### YOUR INSTRUCTIONS
Pull every line that includes the word "align" out of the data below and copy it.

Records drawn from a dataset
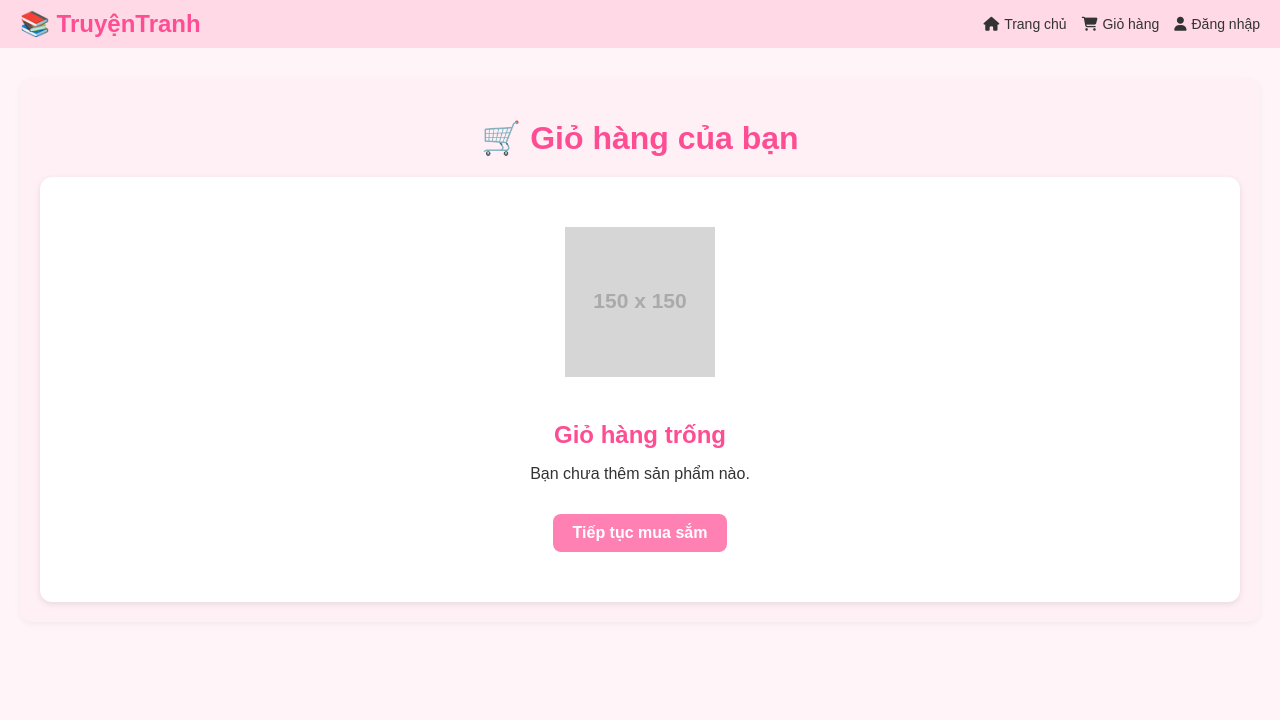
Repository: kienNB2005/QLBanHang
Page: http://localhost/views/client/cart/index.php?page=cart&action=index
The author's editor kept a copy of each file at every save. The page is drawn from the files as they stood at one save, then again after the next save.
The browser window is 1280 px wide. The pictures show the whole page.
The page is run by PHP 8.4 with error messages shown; the project is at /var/www/html/.

Above is the page before, as saved 2025-09-15 00:12:24.

### views/client/cart/index.php
<!DOCTYPE html>
<html lang="vi">
<head>
<meta charset="UTF-8">
<meta name="viewport" content="width=device-width, initial-scale=1.0">
<title>🛒 Giỏ hàng</title>
<link rel="stylesheet" href="https://cdnjs.cloudflare.com/ajax/libs/font-awesome/6.5.0/css/all.min.css">
<style>
    body {
        font-family: 'Poppins', Arial, sans-serif;
        margin: 0;
        padding: 0;
        background: #fff5f8;
        color: #333;
    }
    a { text-decoration: none; color: inherit; }

    /* HEADER */
    header {
        display: flex;
        flex-wrap: wrap;
        align-items: center;
        justify-content: space-between;
        padding: 10px 20px;
        background: #ffd9e6;
        position: sticky;
        top: 0;
        z-index: 100;
    }
    header .logo { font-size: 24px; font-weight: 600; color: #ff4d94; }
    header .icons { display: flex; align-items: center; gap: 15px; }
    header .icons .item { cursor: pointer; display: flex; align-items: center; gap: 5px; font-size: 14px; }

    /* CONTAINER */
    .container {
        max-width: 1200px;
        margin: 30px auto;
        padding: 20px;
        background: #fff0f5;
        border-radius: 12px;
        box-shadow: 0 2px 6px rgba(0,0,0,0.05);
    }

    h1 { text-align: center; color: #ff4d94; margin-bottom: 20px; }

    /* CART ITEMS */
    .cart-items { margin-bottom: 20px; }
    .cart-item {
        display: flex;
        align-items: center;
        justify-content: space-between;
        background: #fff;
        border-radius: 10px;
        padding: 15px;
        margin-bottom: 15px;
        box-shadow: 0 2px 6px rgba(0,0,0,0.05);
    }
    .cart-item img {
        width: 100px; height: 120px;
        border-radius: 8px;
        object-fit: cover;
        margin-right: 15px;
    }
    .item-info { flex: 1; }
    .item-name { font-weight: bold; margin-bottom: 5px; color: #ff4d94; }
    .item-price { color: #cd1845ff; font-weight: bold; }

    .quantity-controls { display: flex; align-items: center; gap: 5px; }
    .quantity-controls button {
        padding: 5px 10px;
        border: none;
        background: #ff80b3;
        color: #fff;
        border-radius: 5px;
        cursor: pointer;
    }
    .quantity-controls button:hover { background: #ff4d94; }

    .item-subtotal { font-weight: bold; color: #333; }
    .delete-btn { cursor: pointer; color: #dc3545; font-size: 18px; margin-left: 10px; }

    /* SIDEBAR */
    .cart-summary {
        text-align: right;
        padding: 20px;
        background: #ffe6f2;
        border-radius: 10px;
        margin-top: 20px;
    }
    .cart-summary .total { font-size: 20px; font-weight: bold; color: red; margin-bottom: 15px; }
    .checkout-btn {
        padding: 12px 25px;
        border: none;
        border-radius: 8px;
        background: #ff80b3;
        color: #fff;
        font-weight: bold;
        cursor: pointer;
        transition: background 0.3s;
    }
    .checkout-btn:hover { background: #ff4d94; }

    /* EMPTY CART */
    .empty-cart {
        text-align: center;
        padding: 50px;
        background: #fff;
        border-radius: 12px;
        box-shadow: 0 2px 6px rgba(0,0,0,0.1);
    }
    .empty-cart img { width: 150px; margin-bottom: 20px; opacity: 0.8; }
    .empty-cart h2 { color: #ff4d94; margin-bottom: 10px; }
    .empty-cart a {
        display: inline-block;
        margin-top: 15px;
        padding: 10px 20px;
        background: #ff80b3;
        color: #fff;
        border-radius: 8px;
        font-weight: bold;
    }
    .empty-cart a:hover { background: #ff4d94; }
</style>
</head>
<body>

<!-- HEADER -->
<header>
    <div class="logo">📚 TruyệnTranh</div>
    <div class="icons">
        <div class="item"><i class="fas fa-home"></i><a href="index.php">Trang chủ</a></div>
        <div class="item"><i class="fas fa-shopping-cart"></i> Giỏ hàng</div>
        <div class="item"><i class="fas fa-user"></i>
            <?php if(isset($_SESSION['user'])): ?>
                Xin chào, <?= htmlspecialchars($_SESSION['user']['user_name']) ?>
            <?php else: ?>
                <a href="index.php?page=client&action=displayLogin">Đăng nhập</a>
            <?php endif; ?>
        </div>
    </div>
</header>

<!-- CART -->
<div class="container">
    <h1>🛒 Giỏ hàng của bạn</h1>

    <?php if(!empty($datas)): ?>
        <form action="index.php?page=cart&action=checkout" method="post">
            <div class="cart-items">
                <?php foreach ($datas as $data): ?>
                <div class="cart-item">
                    <img src="<?= $data['images'] ?? 'https://via.placeholder.com/100x120' ?>" alt="<?= $data['name'] ?>">
                    <div class="item-info">
                        <div class="item-name"><?= htmlspecialchars($data['name']) ?></div>
                        <div class="item-price"><?= number_format($data['price'],0,",",".") ?> đ</div>
                    </div>

                    <div class="quantity-controls">
                        <button type="submit" formaction="index.php?page=cart&action=addOrSub&op=decrease&id=<?= $data['id'] ?>">-</button>
                        <span><?= $data['quantity'] ?? 1 ?></span>
                        <button type="submit" formaction="index.php?page=cart&action=addOrSub&op=increase&id=<?= $data['id'] ?>">+</button>
                    </div>

                    <div class="item-subtotal"><?= number_format($data['price']*($data['quantity'] ?? 1),0,",",".") ?> đ</div>
                    <div class="delete-btn">🗑️</div>
                </div>
                <?php endforeach; ?>
            </div>

            <div class="cart-summary">
                <div class="total">Tổng tiền:
                    <?= number_format(array_sum(array_map(fn($d)=>$d['price']*($d['quantity']??1), $datas)),0,",",".") ?> đ
                </div>

                <?php if(isset($_SESSION['user'])): ?>
                    <button type="submit" class="checkout-btn">THANH TOÁN</button>
                <?php else: ?>
                    <a href="index.php?page=client&action=displayLogin" class="checkout-btn">Đăng nhập để thanh toán</a>
                <?php endif; ?>
            </div>
        </form>
    <?php else: ?>
        <div class="empty-cart">
            <img src="https://via.placeholder.com/150?text=🛒" alt="Empty Cart">
            <h2>Giỏ hàng trống</h2>
            <p>Bạn chưa thêm sản phẩm nào.</p>
            <a href="index.php">Tiếp tục mua sắm</a>
        </div>
    <?php endif; ?>
</div>

</body>
</html>

After the next save:
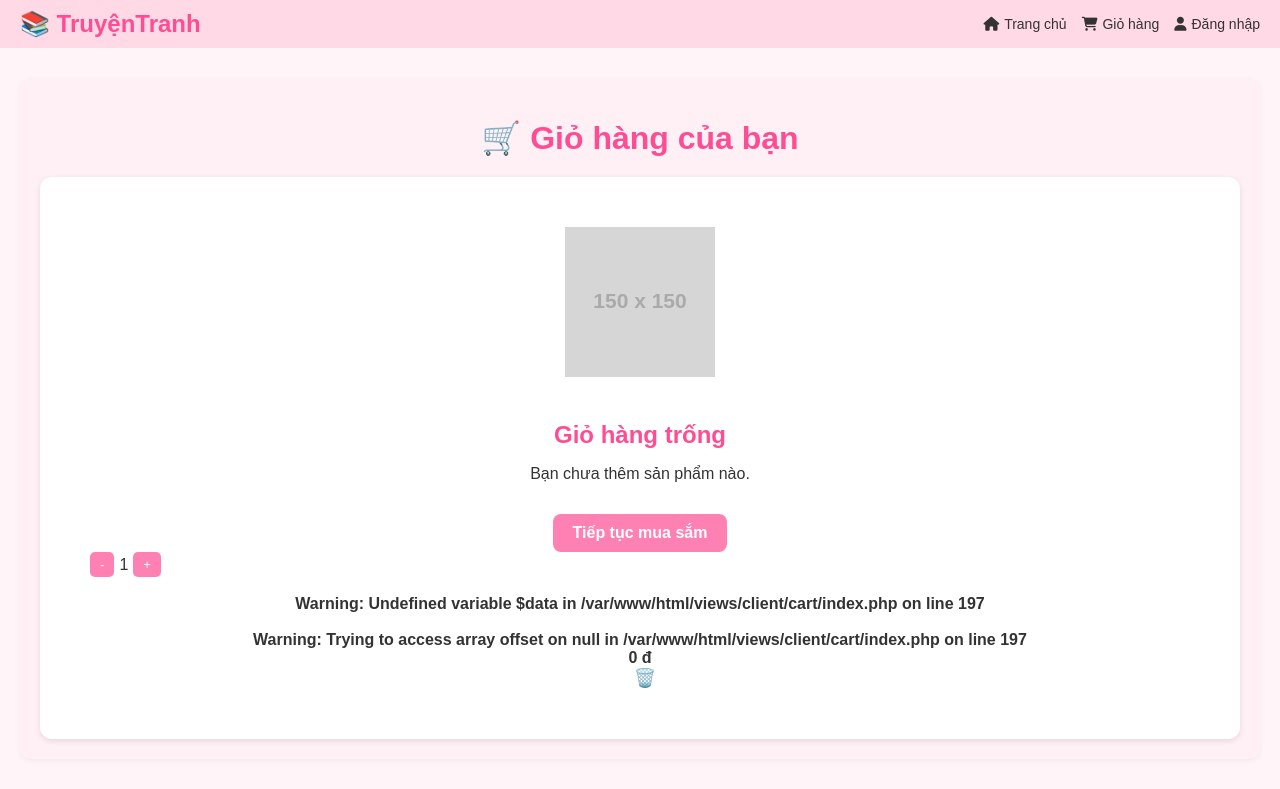
Saved 2 min 51 s later.
--- a/views/client/cart/index.php
+++ b/views/client/cart/index.php
@@ -166,7 +166,6 @@
                 </div>
                 <?php endforeach; ?>
             </div>
-
             <div class="cart-summary">
                 <div class="total">Tổng tiền:
                     <?= number_format(array_sum(array_map(fn($d)=>$d['price']*($d['quantity']??1), $datas)),0,",",".") ?> đ
@@ -185,6 +184,18 @@
             <h2>Giỏ hàng trống</h2>
             <p>Bạn chưa thêm sản phẩm nào.</p>
             <a href="index.php">Tiếp tục mua sắm</a>
+            <!-- Nút tăng/giảm dùng formaction -->
+            <div class="quantity-controls">
+                <!-- Nút giảm -->
+                <button type="submit" name="id" value="<?= $data['id'] ?>" formaction="index.php?page=cart&action=addOrSub">-</button>
+
+                <span><?= $data['quantity'] ?? 1 ?></span>
+
+                <!-- Nút tăng -->
+                <button type="submit" name="increase" value="<?= $data['id'] ?>" formaction="index.php?page=cart&action=addOrSub">+</button>
+            </div>
+            <div class="item-subtotal"><?= number_format(( $data['price']*($data['quantity'] ?? 1)),0,",",".") ?> đ</div>
+            <div class="delete-btn">🗑️</div>
         </div>
     <?php endif; ?>
 </div>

### ANSWER SECTION
        align-items: center;
    header .icons { display: flex; align-items: center; gap: 15px; }
    header .icons .item { cursor: pointer; display: flex; align-items: center; gap: 5px; font-size: 14px; }
    h1 { text-align: center; color: #ff4d94; margin-bottom: 20px; }
        align-items: center;
    .quantity-controls { display: flex; align-items: center; gap: 5px; }
        text-align: right;
        text-align: center;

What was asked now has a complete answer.